[Before-and-after change records]

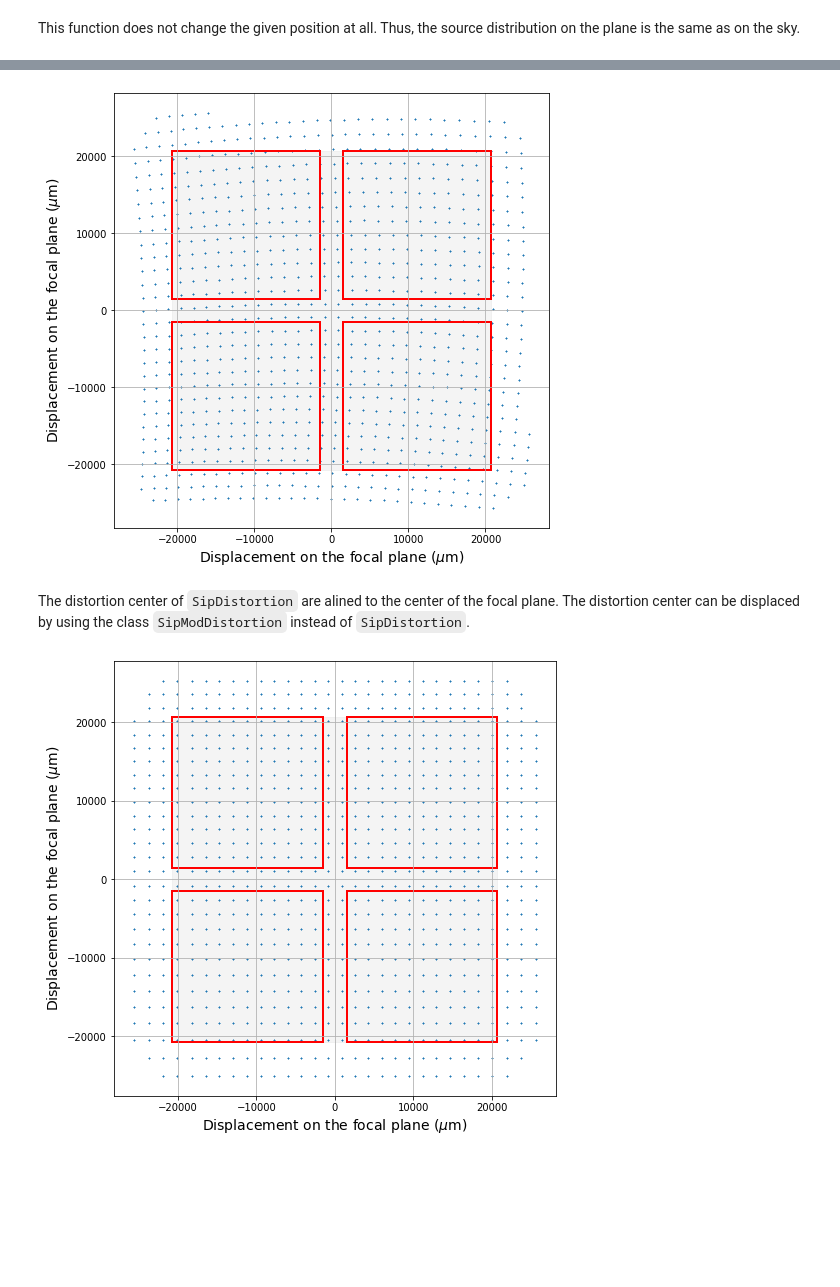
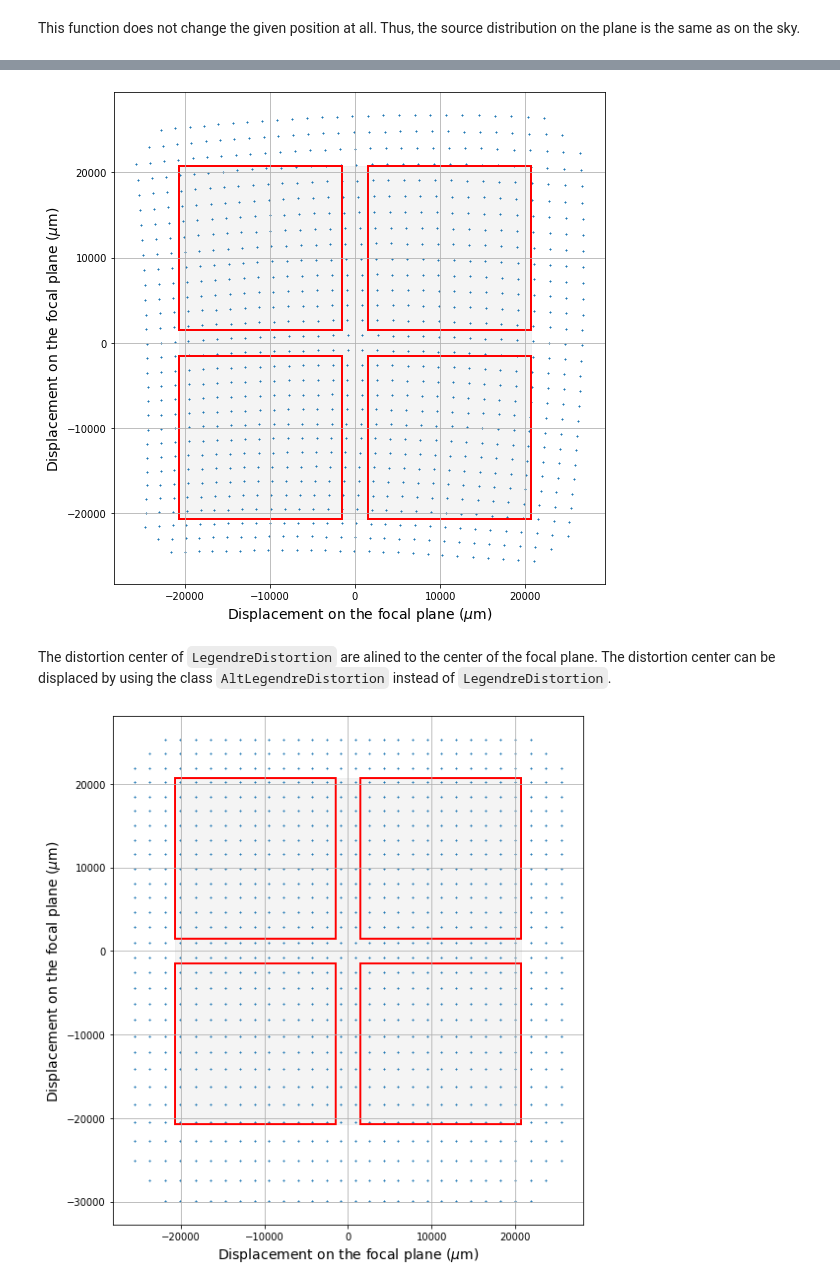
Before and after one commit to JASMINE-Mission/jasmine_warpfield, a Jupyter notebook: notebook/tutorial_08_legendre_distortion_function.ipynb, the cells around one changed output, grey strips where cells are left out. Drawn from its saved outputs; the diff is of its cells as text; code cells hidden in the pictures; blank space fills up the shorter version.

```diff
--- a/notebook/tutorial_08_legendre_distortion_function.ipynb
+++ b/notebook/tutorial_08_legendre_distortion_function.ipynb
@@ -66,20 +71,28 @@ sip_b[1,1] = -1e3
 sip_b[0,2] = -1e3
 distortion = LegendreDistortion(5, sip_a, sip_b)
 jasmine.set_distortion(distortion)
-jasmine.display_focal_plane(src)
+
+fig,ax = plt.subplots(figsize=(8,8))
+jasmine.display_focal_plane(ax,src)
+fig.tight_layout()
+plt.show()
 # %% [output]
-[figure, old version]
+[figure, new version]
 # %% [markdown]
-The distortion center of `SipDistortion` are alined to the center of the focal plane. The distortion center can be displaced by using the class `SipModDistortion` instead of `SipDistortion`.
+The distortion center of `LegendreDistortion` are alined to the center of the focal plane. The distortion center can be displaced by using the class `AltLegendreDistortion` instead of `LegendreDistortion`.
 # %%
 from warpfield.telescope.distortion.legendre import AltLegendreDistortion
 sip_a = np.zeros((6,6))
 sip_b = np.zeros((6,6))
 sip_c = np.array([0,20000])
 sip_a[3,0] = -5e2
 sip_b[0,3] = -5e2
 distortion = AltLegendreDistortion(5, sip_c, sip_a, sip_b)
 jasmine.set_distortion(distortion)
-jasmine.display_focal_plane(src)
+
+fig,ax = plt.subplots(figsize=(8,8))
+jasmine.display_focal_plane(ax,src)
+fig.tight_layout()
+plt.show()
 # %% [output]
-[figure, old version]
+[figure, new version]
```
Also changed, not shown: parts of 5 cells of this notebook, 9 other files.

> _INSTRUCTIONS FOR THE TASK_: Find every line in the records above that contains the word "notebook", and copy each one.

> _TASK SOLUTION_:
Before and after one commit to JASMINE-Mission/jasmine_warpfield, a Jupyter notebook: notebook/tutorial_08_legendre_distortion_function.ipynb, the cells around one changed output, grey strips where cells are left out. Drawn from its saved outputs; the diff is of its cells as text; code cells hidden in the pictures; blank space fills up the shorter version.
--- a/notebook/tutorial_08_legendre_distortion_function.ipynb
+++ b/notebook/tutorial_08_legendre_distortion_function.ipynb
Also changed, not shown: parts of 5 cells of this notebook, 9 other files.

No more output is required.